*** Records for processing Section Begins ***
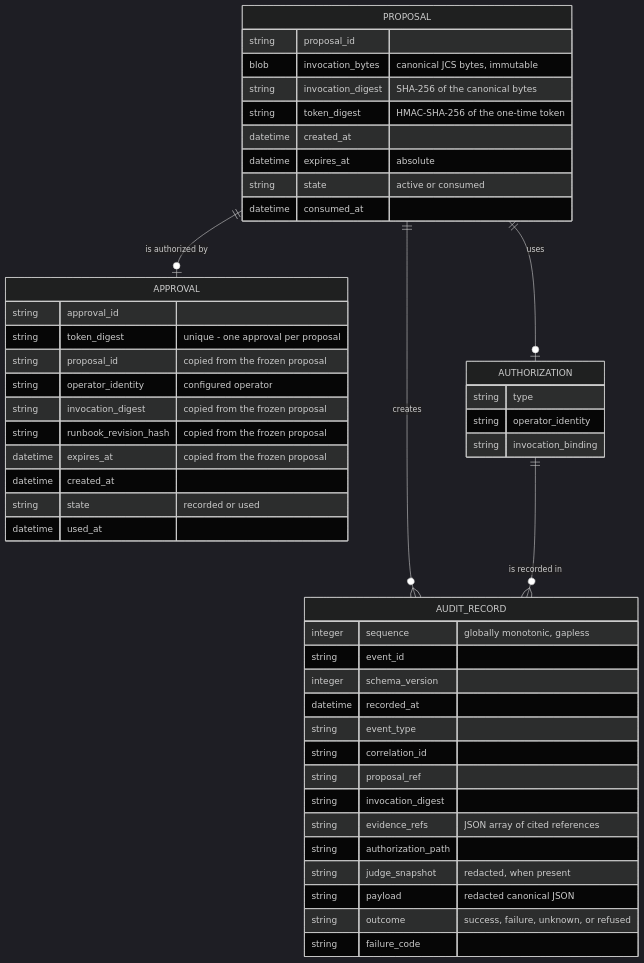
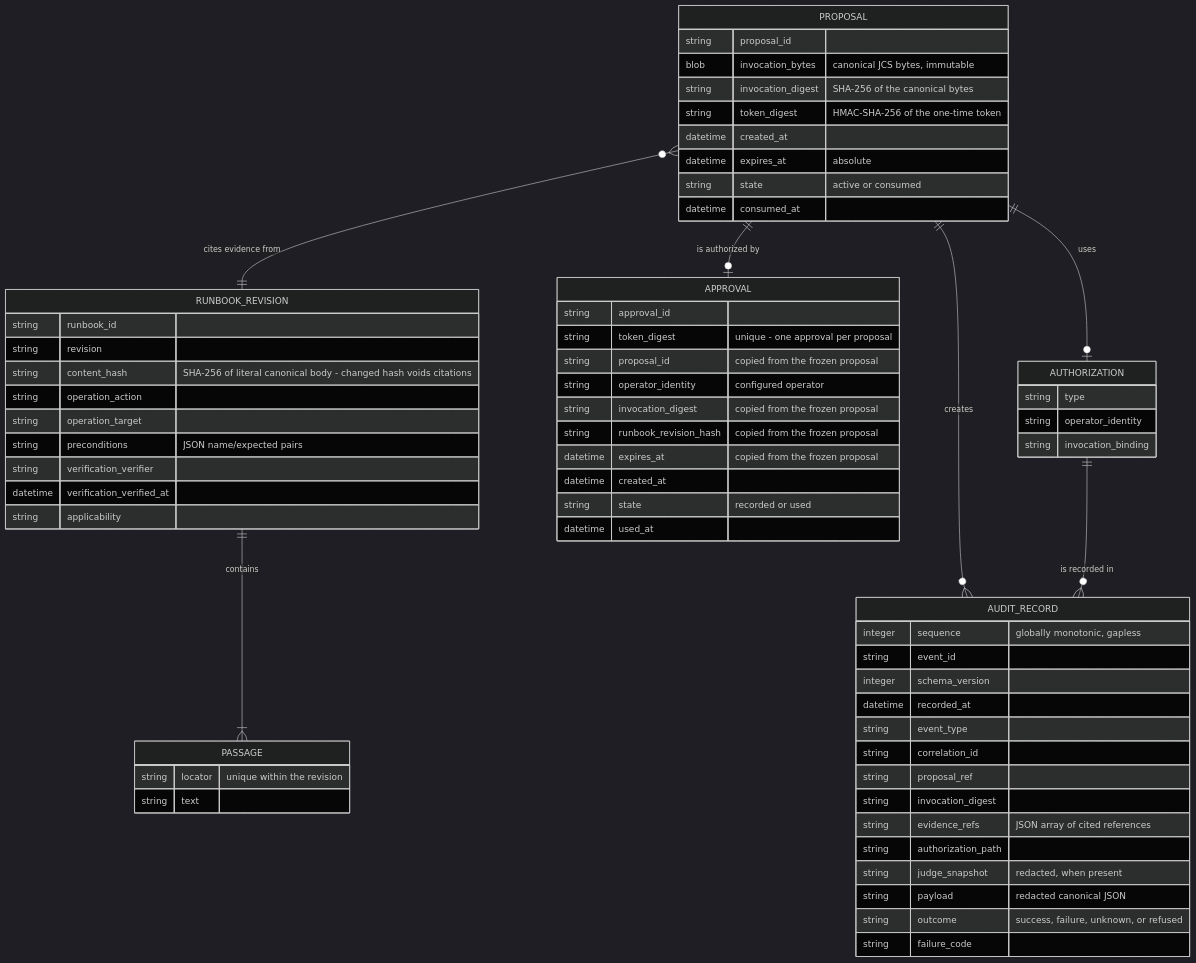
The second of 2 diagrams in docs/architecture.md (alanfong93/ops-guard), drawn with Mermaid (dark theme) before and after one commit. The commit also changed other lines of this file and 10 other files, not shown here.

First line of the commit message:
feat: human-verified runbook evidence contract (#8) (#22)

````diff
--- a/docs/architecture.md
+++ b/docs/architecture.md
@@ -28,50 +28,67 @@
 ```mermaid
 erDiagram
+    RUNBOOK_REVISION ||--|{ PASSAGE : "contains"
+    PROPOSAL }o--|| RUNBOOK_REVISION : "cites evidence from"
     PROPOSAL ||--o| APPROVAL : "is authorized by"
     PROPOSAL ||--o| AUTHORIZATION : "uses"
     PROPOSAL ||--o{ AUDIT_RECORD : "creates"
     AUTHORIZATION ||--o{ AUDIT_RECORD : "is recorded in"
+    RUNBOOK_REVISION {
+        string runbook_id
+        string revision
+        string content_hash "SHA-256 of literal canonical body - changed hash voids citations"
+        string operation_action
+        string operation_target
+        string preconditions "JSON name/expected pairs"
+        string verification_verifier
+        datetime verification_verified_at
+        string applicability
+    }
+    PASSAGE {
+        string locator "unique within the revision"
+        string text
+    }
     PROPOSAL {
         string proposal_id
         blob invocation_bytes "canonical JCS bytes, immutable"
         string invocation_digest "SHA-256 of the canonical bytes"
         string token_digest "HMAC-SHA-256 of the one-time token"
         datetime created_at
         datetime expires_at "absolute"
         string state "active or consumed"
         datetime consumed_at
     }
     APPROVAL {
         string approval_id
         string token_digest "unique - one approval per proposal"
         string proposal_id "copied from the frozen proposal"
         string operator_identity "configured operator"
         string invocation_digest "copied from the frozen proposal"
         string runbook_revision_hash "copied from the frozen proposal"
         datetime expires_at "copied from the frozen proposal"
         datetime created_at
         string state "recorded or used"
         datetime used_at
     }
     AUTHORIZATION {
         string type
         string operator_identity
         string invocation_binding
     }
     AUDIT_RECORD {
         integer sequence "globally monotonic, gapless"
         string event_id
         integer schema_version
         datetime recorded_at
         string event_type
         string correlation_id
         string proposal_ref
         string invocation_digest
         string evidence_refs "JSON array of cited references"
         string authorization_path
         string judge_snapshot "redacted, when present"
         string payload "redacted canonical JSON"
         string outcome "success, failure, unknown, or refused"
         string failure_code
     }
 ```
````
*** Records for processing Section Ends ***
*** Records for processing Section Begins ***
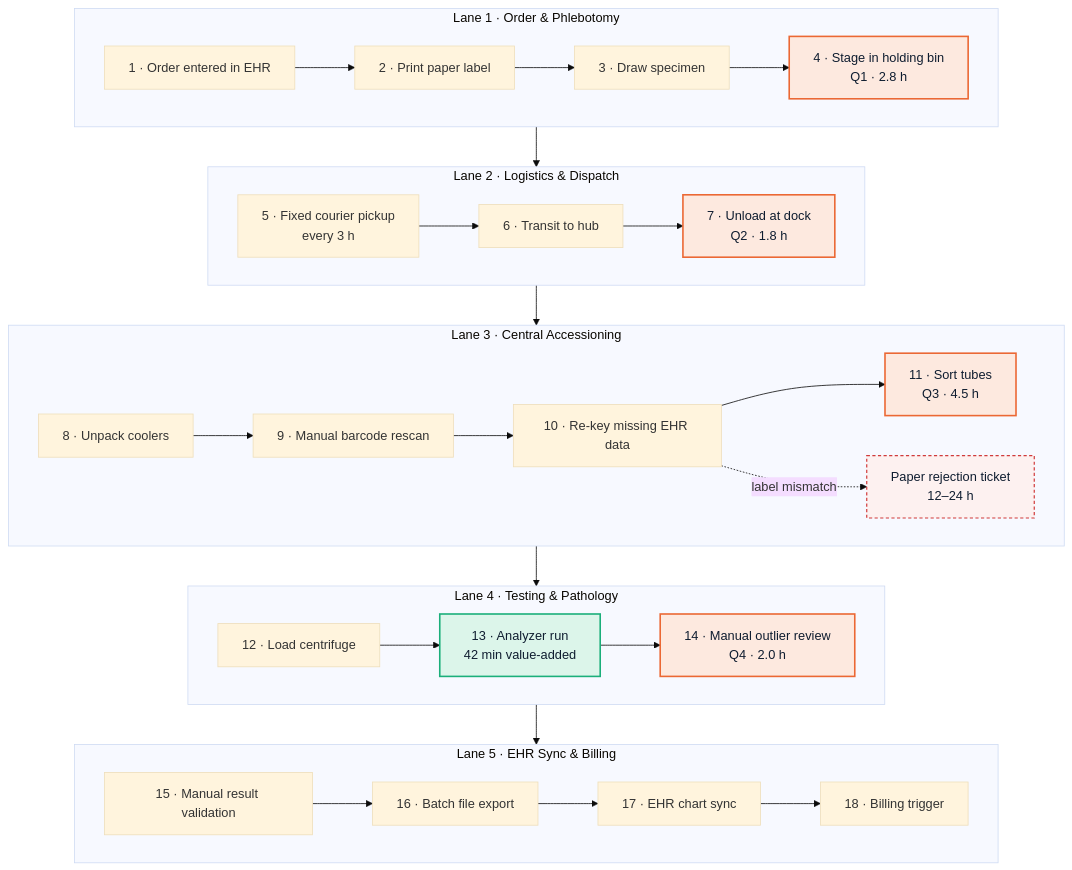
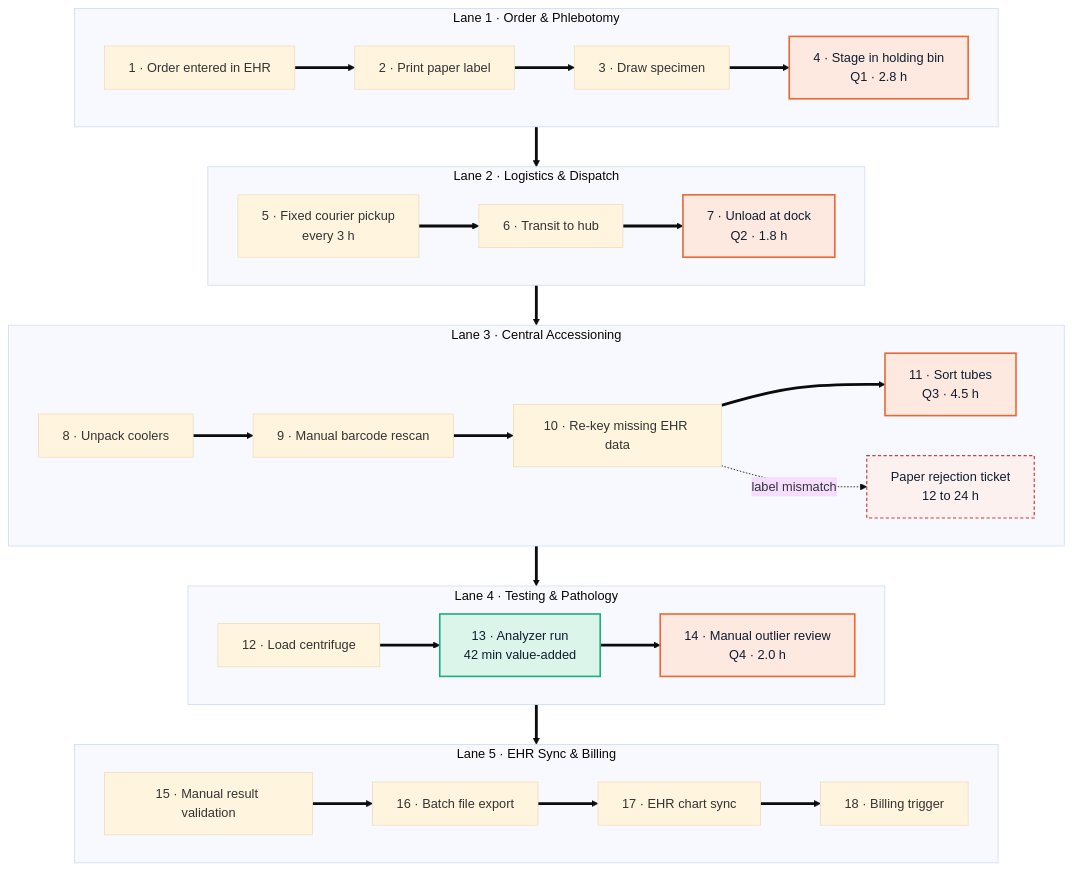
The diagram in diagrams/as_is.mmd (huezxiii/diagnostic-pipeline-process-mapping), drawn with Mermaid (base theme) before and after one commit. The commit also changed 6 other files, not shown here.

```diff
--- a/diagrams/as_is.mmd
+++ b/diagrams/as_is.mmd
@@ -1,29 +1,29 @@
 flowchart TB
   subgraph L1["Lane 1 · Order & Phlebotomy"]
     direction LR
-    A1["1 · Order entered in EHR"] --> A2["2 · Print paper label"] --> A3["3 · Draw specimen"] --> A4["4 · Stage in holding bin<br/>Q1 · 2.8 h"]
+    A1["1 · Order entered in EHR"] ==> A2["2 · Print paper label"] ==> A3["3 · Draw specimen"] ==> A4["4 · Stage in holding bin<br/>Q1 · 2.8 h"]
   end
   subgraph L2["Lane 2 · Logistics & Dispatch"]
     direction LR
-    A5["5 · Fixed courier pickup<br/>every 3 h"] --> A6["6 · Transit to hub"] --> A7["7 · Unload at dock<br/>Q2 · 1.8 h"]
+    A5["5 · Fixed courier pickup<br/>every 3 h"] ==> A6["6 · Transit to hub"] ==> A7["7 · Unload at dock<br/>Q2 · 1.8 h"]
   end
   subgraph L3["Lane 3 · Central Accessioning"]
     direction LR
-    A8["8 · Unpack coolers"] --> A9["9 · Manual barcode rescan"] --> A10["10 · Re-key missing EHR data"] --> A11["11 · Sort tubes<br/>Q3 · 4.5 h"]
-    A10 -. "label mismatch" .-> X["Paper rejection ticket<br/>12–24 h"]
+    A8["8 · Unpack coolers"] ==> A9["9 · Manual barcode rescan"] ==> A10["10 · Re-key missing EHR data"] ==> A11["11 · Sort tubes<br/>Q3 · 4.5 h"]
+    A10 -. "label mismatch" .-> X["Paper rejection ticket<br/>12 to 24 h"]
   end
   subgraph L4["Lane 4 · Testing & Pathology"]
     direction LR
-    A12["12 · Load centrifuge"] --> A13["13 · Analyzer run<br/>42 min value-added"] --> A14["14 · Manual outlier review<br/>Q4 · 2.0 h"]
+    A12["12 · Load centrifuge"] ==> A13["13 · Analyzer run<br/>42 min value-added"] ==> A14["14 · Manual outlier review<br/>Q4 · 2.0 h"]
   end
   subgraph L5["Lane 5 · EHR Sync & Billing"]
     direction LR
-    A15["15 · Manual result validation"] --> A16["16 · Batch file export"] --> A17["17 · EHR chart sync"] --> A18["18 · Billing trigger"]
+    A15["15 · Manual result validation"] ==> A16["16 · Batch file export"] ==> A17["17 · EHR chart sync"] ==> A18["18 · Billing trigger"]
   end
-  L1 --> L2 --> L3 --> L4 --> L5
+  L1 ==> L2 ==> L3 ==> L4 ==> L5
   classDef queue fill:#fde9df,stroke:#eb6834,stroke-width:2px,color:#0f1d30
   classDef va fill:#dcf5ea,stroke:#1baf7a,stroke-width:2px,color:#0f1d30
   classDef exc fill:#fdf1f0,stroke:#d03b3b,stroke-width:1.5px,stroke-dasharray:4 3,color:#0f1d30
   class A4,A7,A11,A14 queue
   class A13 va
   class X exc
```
*** Records for processing Section Ends ***
Assigned task:
Gather from the entries above all lines that include the string "data".

The answer:
-    A8["8 · Unpack coolers"] --> A9["9 · Manual barcode rescan"] --> A10["10 · Re-key missing EHR data"] --> A11["11 · Sort tubes<br/>Q3 · 4.5 h"]
+    A8["8 · Unpack coolers"] ==> A9["9 · Manual barcode rescan"] ==> A10["10 · Re-key missing EHR data"] ==> A11["11 · Sort tubes<br/>Q3 · 4.5 h"]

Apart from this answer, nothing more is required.